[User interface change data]

⁂

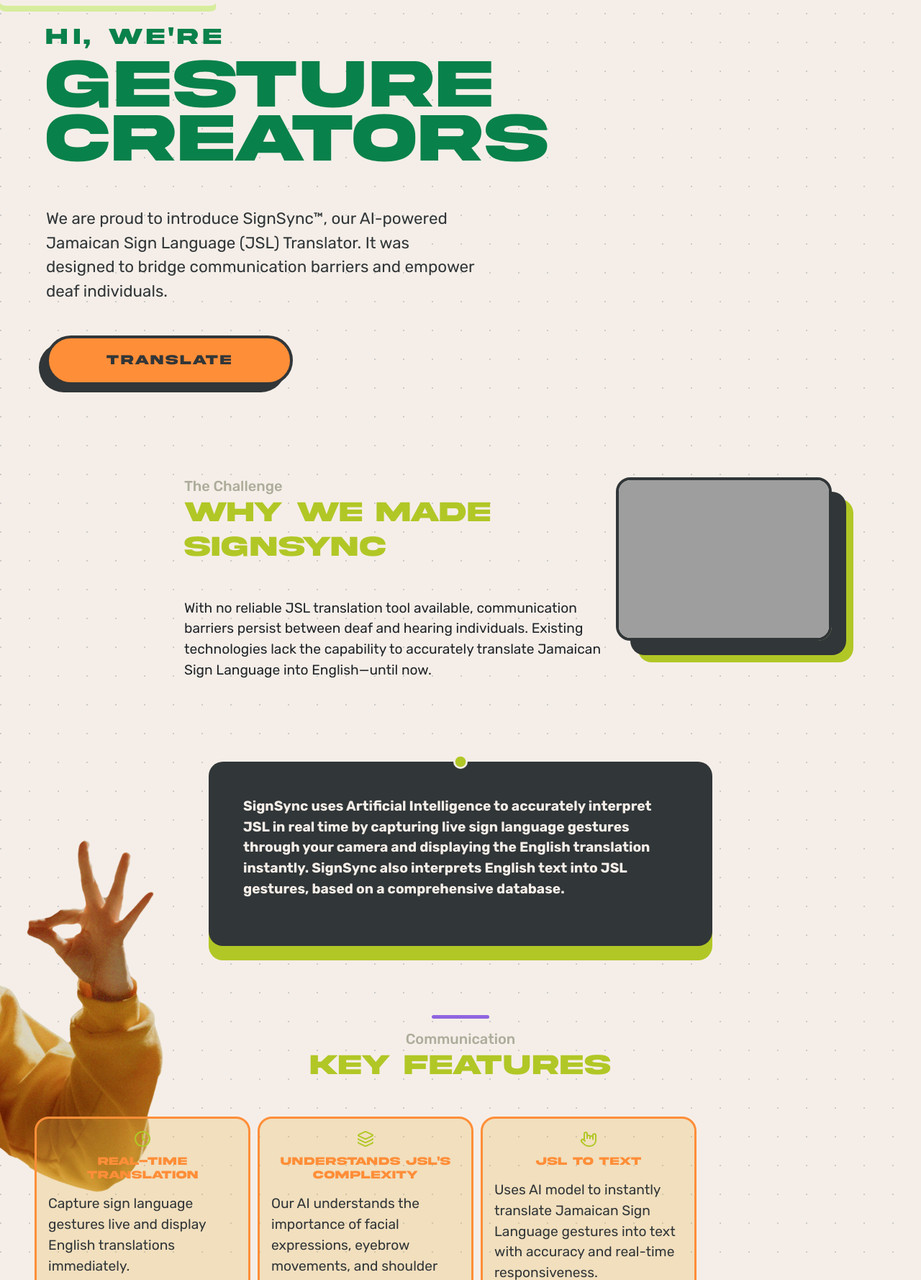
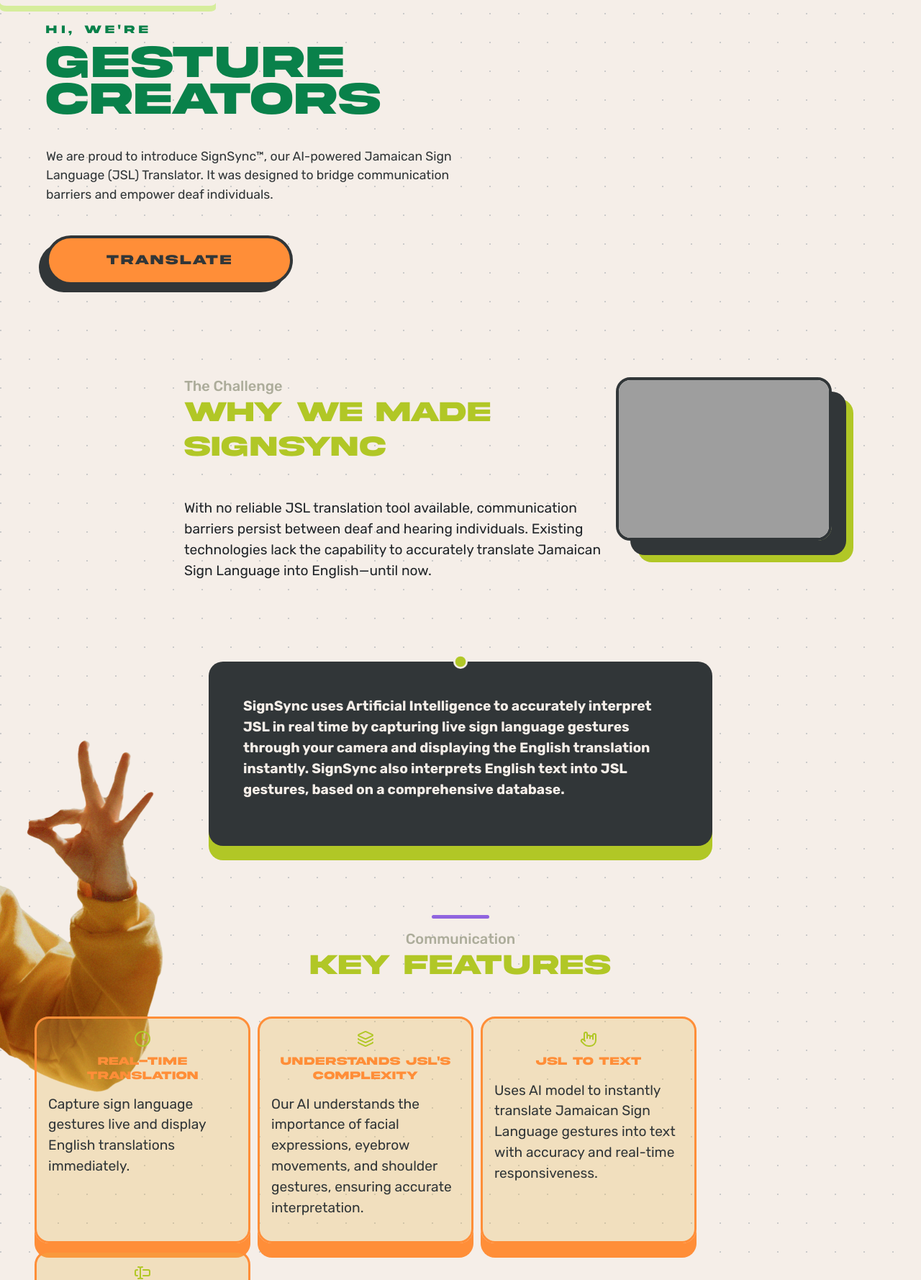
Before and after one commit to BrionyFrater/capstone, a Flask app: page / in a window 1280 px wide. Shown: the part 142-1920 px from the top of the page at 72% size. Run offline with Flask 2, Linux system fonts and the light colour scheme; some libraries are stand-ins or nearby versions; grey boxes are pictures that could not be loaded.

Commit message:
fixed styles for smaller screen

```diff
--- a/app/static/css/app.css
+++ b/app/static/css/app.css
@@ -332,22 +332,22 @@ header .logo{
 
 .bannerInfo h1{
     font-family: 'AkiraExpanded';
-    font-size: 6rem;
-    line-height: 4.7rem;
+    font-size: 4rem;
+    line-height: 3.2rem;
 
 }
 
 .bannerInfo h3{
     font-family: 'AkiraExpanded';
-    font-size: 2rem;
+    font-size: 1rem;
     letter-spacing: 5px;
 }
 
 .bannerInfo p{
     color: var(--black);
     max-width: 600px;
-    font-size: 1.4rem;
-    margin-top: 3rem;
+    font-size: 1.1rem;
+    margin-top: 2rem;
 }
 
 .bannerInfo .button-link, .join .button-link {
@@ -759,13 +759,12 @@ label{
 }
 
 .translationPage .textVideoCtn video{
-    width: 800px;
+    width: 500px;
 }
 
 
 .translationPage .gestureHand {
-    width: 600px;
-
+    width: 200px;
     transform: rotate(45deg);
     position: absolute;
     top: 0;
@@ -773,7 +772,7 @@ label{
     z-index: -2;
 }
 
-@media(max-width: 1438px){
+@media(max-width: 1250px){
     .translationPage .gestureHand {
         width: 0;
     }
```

⁂

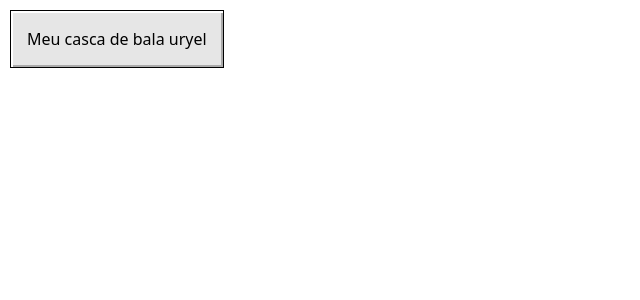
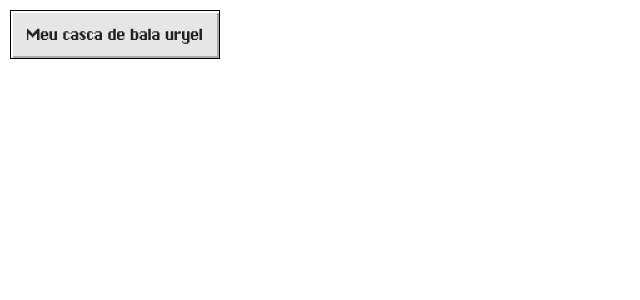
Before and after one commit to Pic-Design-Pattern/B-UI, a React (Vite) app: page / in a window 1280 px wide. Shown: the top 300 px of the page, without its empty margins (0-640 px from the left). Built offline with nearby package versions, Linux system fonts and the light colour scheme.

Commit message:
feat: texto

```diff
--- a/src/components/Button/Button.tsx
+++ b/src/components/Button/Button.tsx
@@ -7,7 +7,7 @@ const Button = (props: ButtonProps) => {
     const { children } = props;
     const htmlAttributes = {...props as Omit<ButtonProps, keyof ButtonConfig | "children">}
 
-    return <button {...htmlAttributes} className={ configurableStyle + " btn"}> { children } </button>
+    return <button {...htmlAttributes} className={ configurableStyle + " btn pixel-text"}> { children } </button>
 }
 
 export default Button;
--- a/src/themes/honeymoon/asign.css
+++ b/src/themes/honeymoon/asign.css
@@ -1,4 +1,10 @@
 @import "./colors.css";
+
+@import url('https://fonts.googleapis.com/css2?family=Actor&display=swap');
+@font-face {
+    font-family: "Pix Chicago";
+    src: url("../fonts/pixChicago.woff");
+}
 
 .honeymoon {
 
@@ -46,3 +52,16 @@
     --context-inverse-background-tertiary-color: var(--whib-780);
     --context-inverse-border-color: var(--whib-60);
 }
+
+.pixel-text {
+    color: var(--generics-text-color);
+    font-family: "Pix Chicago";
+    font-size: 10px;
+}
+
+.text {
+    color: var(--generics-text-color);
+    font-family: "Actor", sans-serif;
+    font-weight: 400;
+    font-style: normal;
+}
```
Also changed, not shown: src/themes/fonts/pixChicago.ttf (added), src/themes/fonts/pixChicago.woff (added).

⁂

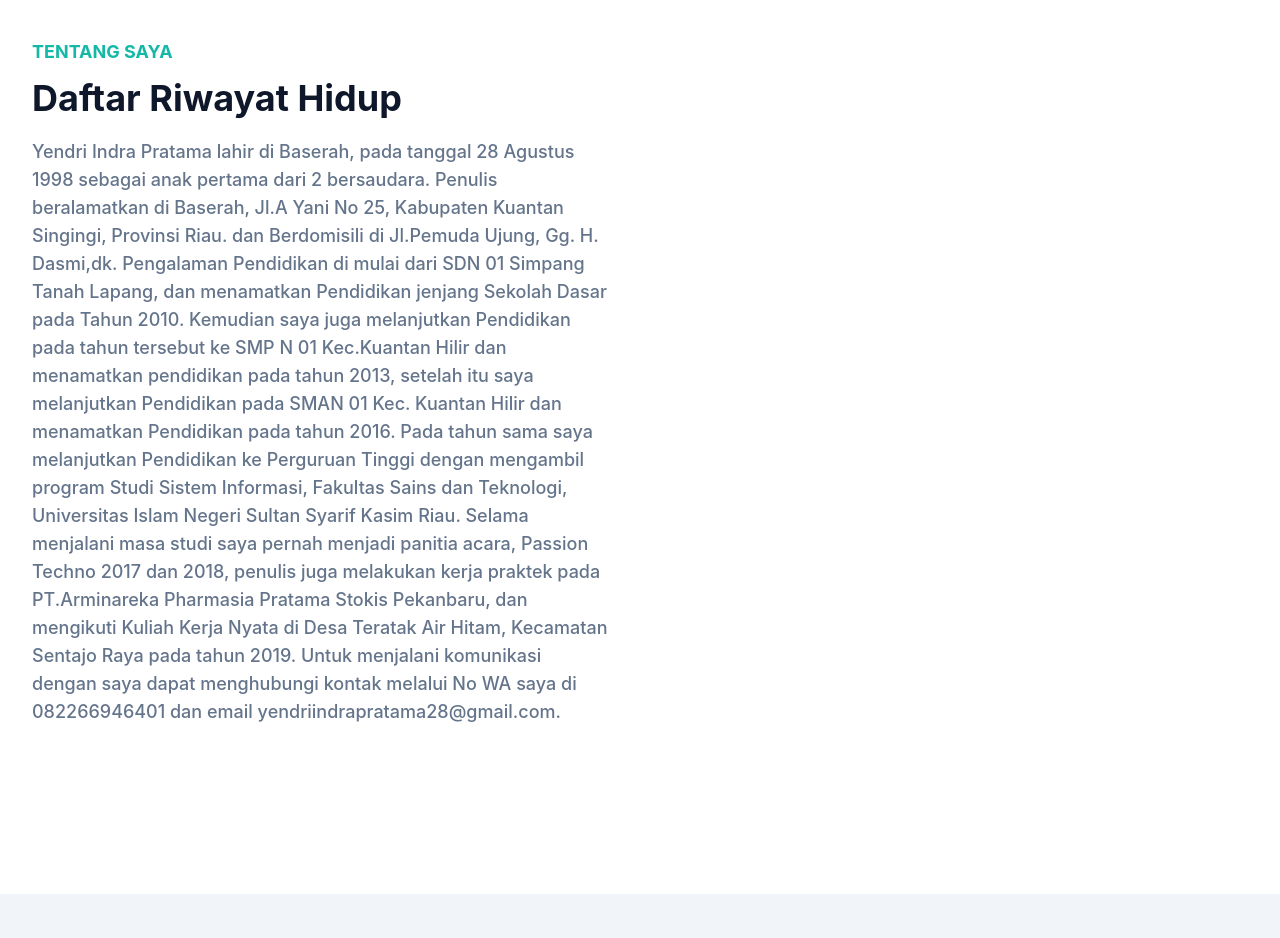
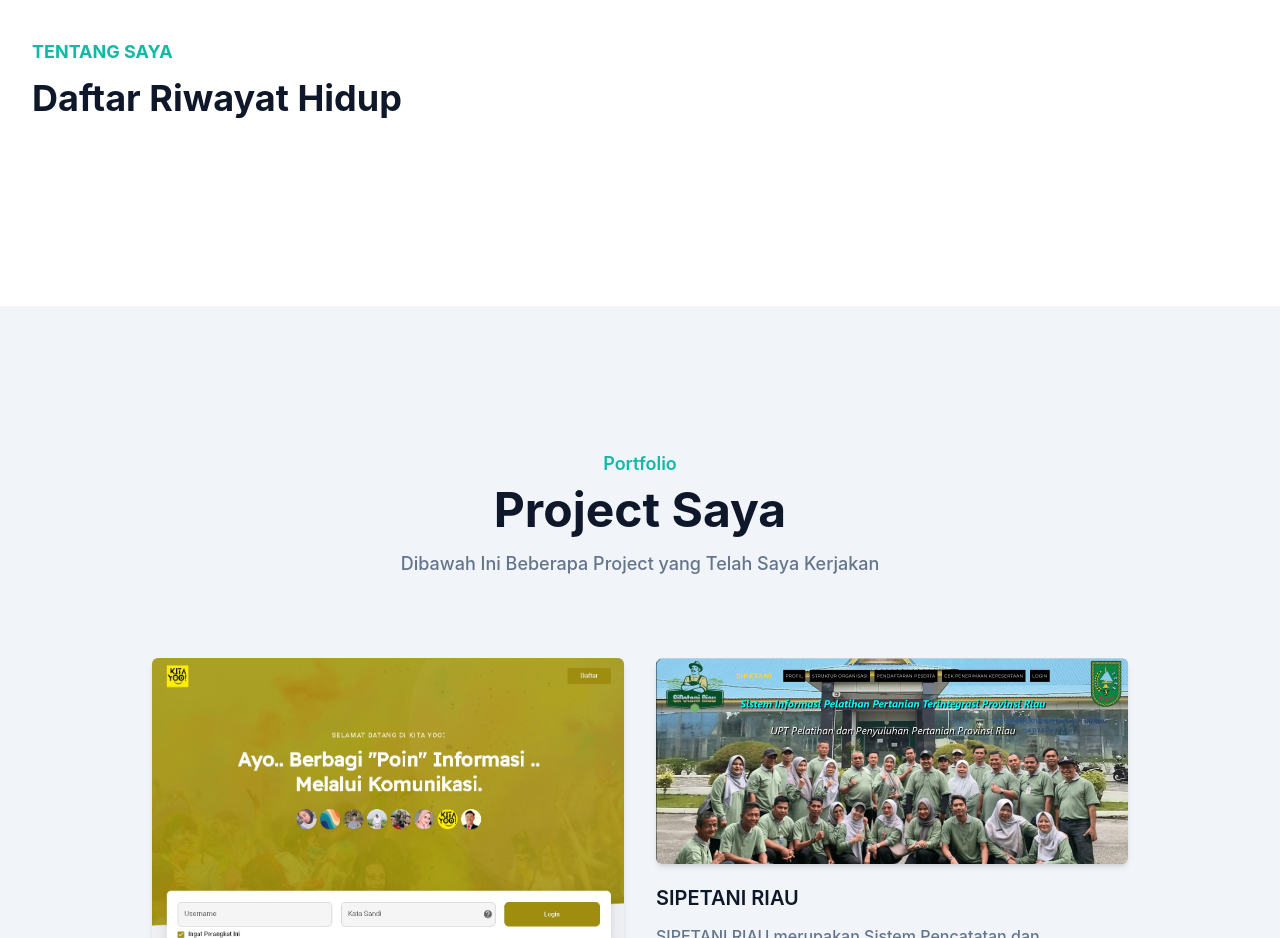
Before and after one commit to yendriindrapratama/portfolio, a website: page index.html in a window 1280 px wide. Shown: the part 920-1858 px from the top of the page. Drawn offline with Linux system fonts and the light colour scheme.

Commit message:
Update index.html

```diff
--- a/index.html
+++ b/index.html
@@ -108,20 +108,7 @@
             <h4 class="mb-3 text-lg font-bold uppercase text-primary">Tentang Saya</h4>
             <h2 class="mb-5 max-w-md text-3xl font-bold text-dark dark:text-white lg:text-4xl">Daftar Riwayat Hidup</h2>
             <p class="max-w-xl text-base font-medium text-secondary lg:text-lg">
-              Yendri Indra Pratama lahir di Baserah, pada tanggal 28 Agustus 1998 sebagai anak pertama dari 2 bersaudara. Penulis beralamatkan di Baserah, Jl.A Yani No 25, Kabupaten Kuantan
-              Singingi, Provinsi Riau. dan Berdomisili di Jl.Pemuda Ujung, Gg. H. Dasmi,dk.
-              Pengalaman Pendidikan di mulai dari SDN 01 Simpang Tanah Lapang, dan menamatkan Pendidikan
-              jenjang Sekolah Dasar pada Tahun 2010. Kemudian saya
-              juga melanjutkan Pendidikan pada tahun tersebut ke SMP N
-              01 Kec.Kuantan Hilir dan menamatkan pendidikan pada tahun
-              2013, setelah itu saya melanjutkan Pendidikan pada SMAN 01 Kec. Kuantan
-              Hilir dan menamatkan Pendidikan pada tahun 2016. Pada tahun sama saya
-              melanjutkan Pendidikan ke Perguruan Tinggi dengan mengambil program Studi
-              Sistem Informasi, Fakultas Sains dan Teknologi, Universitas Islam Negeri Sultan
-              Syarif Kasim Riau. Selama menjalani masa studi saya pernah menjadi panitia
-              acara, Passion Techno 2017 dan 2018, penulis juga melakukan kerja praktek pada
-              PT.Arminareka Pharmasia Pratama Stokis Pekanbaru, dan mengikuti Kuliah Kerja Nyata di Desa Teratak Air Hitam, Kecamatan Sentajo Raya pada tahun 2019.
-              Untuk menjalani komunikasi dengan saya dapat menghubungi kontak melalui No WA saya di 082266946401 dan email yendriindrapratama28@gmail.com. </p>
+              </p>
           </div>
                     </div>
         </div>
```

⁂

• **ASSIGNMENT**
Go over the data above and copy every line that has the word "bannerInfo" in it.

• **OUTPUT BELOW**
 .bannerInfo h1{
 .bannerInfo h3{
 .bannerInfo p{
 .bannerInfo .button-link, .join .button-link {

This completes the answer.